- _Activity_:
Entries follow. Return each line that contains the word "buat".

- _Records for the exercise_:

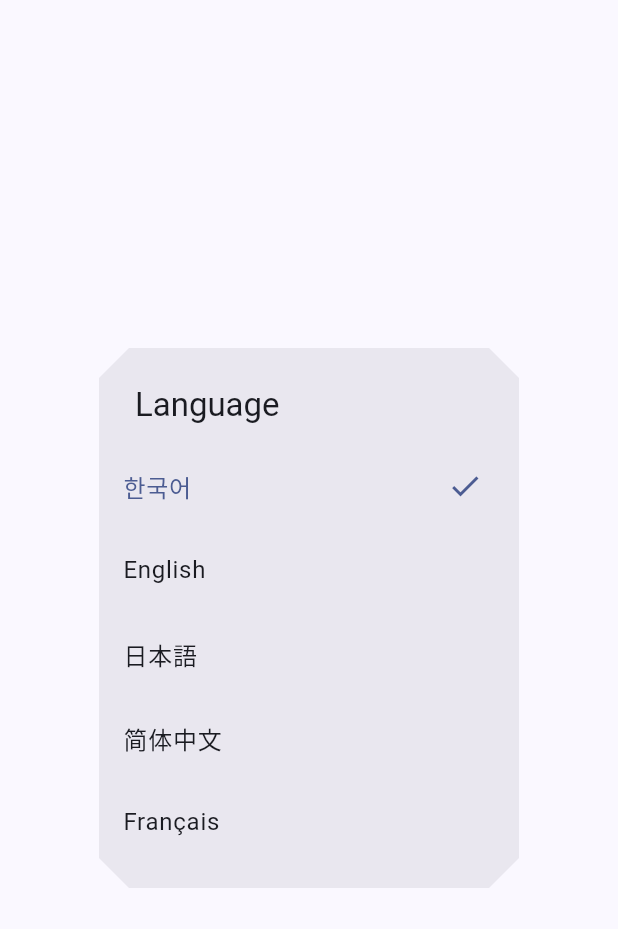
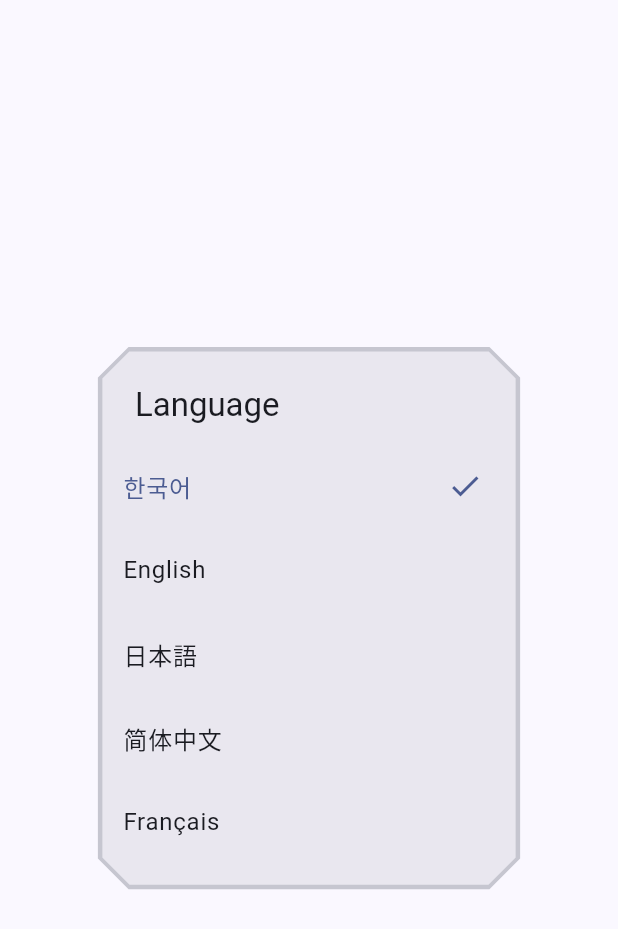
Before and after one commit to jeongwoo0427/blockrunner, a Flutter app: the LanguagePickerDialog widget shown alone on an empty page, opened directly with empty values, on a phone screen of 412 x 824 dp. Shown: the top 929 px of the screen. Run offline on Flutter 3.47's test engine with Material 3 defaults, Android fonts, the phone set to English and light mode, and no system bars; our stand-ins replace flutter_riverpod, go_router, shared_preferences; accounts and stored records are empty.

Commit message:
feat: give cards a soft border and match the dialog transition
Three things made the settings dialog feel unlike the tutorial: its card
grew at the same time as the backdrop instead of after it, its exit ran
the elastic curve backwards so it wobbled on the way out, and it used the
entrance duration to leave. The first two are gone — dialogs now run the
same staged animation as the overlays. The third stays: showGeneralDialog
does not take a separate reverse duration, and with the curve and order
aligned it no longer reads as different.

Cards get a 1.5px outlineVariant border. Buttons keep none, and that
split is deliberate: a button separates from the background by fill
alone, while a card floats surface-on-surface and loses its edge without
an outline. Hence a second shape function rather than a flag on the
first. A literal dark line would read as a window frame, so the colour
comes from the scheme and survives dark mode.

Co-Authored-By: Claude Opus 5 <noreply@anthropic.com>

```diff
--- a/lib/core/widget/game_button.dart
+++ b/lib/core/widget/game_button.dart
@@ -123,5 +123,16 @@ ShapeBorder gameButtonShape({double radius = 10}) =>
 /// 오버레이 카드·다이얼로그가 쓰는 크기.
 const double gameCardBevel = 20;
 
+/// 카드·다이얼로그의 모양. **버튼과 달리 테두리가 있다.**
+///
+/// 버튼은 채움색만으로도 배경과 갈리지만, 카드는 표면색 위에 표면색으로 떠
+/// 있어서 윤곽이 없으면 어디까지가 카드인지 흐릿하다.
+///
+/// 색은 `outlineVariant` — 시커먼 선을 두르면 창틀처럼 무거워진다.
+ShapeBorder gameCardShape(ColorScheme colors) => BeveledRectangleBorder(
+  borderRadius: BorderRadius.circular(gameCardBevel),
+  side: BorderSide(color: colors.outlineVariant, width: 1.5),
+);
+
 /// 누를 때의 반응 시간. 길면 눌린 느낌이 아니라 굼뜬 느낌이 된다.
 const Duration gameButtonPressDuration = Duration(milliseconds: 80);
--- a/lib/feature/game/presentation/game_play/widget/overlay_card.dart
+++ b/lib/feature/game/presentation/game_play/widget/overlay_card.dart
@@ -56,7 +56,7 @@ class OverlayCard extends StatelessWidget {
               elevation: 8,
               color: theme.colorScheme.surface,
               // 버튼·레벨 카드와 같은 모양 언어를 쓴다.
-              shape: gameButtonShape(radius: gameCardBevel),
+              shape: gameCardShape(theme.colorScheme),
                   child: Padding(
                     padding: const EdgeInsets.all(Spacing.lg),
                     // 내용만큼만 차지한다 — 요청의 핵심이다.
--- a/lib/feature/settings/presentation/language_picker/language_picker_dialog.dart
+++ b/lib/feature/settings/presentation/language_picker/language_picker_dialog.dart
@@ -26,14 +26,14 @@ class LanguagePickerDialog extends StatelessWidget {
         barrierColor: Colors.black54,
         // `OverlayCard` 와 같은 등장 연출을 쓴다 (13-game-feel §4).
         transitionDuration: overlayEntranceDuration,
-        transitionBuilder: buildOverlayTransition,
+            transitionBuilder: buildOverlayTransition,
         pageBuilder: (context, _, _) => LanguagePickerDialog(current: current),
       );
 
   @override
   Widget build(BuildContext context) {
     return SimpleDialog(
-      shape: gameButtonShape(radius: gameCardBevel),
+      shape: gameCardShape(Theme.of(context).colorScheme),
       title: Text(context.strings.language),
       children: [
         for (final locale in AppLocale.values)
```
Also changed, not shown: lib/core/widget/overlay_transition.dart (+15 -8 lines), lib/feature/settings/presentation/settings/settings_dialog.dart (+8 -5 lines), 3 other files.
==
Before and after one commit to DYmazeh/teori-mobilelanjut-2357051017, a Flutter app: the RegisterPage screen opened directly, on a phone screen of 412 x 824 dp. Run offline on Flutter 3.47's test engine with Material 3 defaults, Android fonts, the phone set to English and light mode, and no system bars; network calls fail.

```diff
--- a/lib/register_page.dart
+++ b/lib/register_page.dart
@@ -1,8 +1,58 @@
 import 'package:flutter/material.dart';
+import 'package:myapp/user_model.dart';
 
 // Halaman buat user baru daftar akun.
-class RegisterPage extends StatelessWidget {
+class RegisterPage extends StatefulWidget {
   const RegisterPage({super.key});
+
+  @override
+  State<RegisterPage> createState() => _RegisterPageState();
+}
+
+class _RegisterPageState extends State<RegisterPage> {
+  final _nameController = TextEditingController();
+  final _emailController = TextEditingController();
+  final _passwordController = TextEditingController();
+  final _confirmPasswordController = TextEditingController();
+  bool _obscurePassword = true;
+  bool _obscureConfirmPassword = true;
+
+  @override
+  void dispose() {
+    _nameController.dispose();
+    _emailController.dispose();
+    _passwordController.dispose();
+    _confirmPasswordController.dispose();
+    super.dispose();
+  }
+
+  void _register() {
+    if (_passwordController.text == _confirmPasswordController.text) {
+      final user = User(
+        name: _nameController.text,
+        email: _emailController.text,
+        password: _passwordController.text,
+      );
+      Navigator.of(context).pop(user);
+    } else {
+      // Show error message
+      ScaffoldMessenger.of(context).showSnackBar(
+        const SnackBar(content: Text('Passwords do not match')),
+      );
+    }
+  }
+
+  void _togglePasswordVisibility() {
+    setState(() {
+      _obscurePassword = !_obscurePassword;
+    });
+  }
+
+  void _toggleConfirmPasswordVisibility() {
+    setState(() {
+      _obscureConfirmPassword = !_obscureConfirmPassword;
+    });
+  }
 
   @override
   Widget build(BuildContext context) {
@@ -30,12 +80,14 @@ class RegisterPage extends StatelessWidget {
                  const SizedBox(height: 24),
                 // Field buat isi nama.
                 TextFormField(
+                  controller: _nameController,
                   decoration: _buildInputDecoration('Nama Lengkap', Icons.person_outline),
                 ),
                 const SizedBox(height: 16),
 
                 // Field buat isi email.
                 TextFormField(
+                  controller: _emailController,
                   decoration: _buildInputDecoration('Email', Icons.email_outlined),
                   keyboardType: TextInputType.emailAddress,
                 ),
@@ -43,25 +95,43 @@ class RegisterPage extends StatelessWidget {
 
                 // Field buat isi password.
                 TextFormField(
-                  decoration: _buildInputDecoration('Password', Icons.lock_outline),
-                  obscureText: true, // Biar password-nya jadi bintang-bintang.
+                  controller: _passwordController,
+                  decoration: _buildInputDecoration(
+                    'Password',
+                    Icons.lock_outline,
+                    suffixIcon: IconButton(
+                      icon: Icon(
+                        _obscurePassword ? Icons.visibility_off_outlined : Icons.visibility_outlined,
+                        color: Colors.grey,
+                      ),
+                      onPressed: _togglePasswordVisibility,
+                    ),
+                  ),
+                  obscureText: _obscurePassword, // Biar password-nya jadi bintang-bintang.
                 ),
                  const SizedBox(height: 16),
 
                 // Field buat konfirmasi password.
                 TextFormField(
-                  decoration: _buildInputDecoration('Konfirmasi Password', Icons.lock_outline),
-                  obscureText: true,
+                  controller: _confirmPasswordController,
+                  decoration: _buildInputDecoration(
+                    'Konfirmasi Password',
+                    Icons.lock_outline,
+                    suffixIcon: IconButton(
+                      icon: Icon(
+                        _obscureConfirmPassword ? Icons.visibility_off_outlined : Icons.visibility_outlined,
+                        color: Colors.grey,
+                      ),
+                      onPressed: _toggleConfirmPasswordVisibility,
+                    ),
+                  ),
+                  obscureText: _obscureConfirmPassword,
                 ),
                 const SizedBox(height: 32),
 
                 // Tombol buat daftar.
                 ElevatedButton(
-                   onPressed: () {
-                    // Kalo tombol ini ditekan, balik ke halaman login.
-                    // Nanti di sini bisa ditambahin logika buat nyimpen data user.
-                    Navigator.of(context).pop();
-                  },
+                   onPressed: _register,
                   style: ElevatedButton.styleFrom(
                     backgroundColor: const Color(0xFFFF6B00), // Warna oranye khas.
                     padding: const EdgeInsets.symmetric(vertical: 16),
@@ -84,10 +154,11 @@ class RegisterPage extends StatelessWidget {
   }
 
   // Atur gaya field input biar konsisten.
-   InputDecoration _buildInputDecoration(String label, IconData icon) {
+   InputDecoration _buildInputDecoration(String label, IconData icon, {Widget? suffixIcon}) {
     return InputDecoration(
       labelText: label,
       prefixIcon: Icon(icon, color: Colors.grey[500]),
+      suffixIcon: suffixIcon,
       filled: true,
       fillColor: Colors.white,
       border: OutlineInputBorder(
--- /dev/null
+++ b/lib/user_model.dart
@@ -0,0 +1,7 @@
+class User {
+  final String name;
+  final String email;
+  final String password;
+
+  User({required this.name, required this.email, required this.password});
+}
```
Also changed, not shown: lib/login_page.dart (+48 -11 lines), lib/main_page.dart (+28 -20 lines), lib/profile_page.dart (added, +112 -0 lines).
...
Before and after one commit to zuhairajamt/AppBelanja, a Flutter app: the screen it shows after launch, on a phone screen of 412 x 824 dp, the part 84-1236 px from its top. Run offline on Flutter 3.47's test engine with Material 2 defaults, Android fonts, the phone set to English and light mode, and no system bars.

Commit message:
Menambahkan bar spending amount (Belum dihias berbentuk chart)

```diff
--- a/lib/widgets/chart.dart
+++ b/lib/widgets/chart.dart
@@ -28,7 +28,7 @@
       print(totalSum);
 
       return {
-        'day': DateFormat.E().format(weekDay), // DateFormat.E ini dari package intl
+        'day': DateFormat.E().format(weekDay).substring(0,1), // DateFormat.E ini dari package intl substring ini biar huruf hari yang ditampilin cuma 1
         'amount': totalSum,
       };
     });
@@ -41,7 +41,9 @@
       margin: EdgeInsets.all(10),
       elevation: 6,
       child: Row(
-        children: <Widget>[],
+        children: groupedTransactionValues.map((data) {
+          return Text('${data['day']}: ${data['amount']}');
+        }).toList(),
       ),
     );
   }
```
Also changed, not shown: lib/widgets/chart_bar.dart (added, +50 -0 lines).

- _Response below_:
 // Halaman buat user baru daftar akun.
                 // Field buat isi nama.
                 // Field buat isi email.
                 // Field buat isi password.
                 // Field buat konfirmasi password.
                 // Tombol buat daftar.
-                    // Nanti di sini bisa ditambahin logika buat nyimpen data user.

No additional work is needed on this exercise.